Data provided |
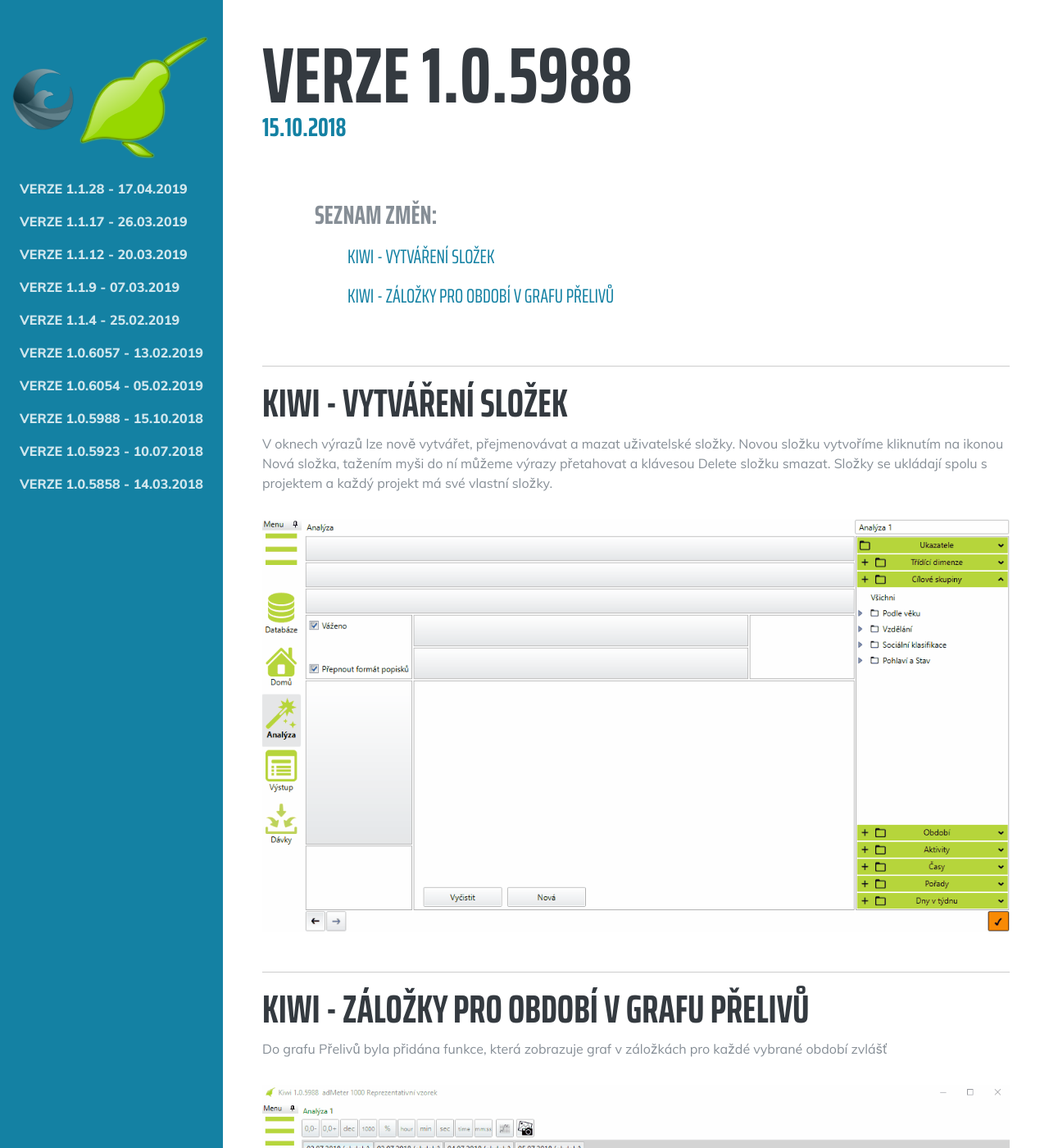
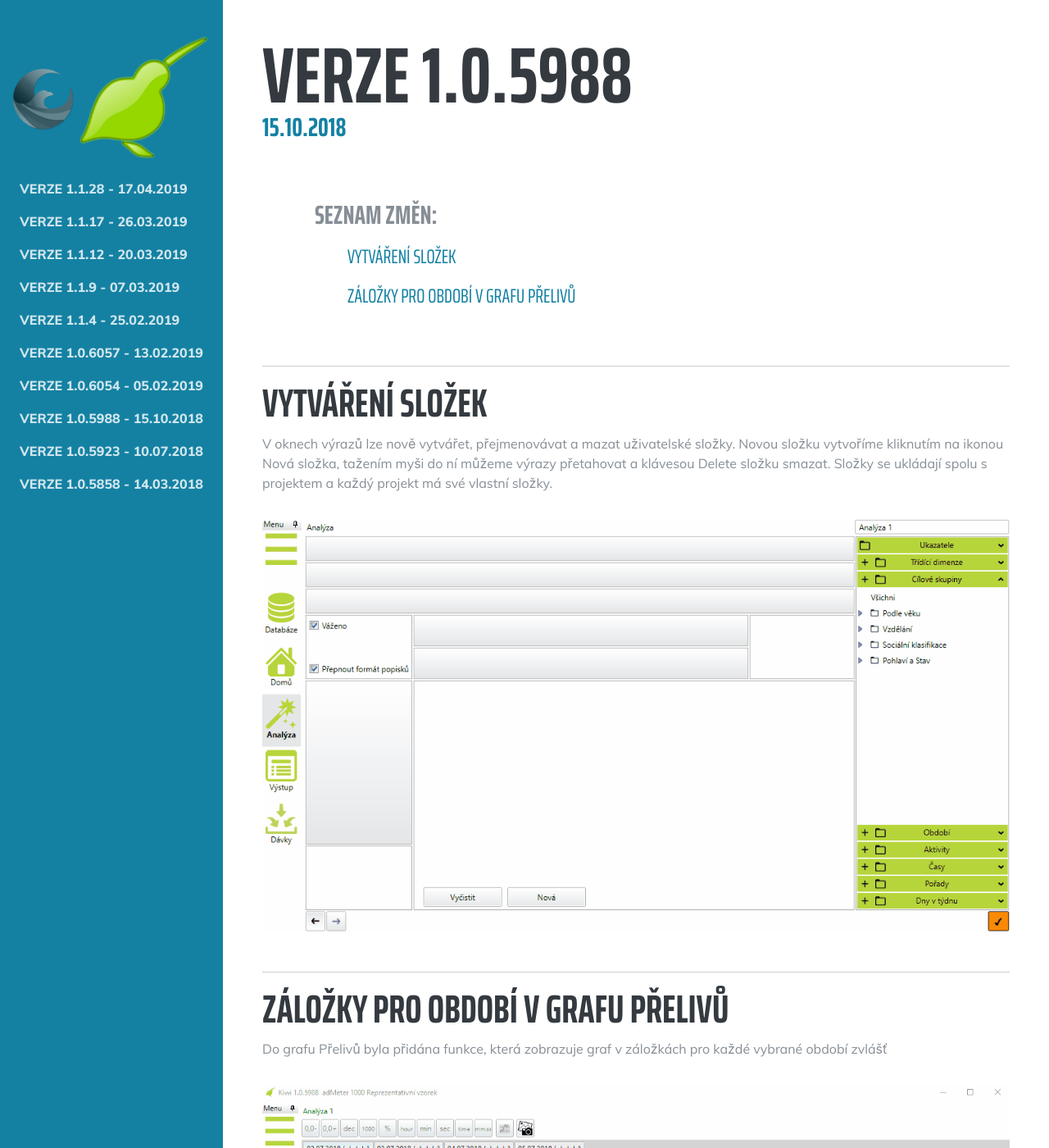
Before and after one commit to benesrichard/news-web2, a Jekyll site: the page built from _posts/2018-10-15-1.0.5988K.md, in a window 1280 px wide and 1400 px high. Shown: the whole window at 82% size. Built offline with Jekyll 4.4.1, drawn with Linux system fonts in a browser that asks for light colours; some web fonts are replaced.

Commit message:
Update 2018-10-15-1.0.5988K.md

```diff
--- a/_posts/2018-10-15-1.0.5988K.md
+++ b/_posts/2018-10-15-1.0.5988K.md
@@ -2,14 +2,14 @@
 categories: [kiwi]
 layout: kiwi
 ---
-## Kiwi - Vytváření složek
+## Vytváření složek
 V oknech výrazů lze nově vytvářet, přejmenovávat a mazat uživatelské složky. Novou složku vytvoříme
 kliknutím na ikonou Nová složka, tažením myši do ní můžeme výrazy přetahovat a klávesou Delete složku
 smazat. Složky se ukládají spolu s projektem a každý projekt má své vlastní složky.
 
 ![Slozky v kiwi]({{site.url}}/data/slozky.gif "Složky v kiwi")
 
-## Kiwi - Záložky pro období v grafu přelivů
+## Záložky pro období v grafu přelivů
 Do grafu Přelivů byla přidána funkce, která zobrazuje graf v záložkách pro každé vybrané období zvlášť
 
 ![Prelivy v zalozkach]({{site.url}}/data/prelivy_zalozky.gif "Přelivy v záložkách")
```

Task item | Above are the entries; copy out every line among them that contains the word "grafu".

Written response |
-## Kiwi - Záložky pro období v grafu přelivů
+## Záložky pro období v grafu přelivů
 Do grafu Přelivů byla přidána funkce, která zobrazuje graf v záložkách pro každé vybrané období zvlášť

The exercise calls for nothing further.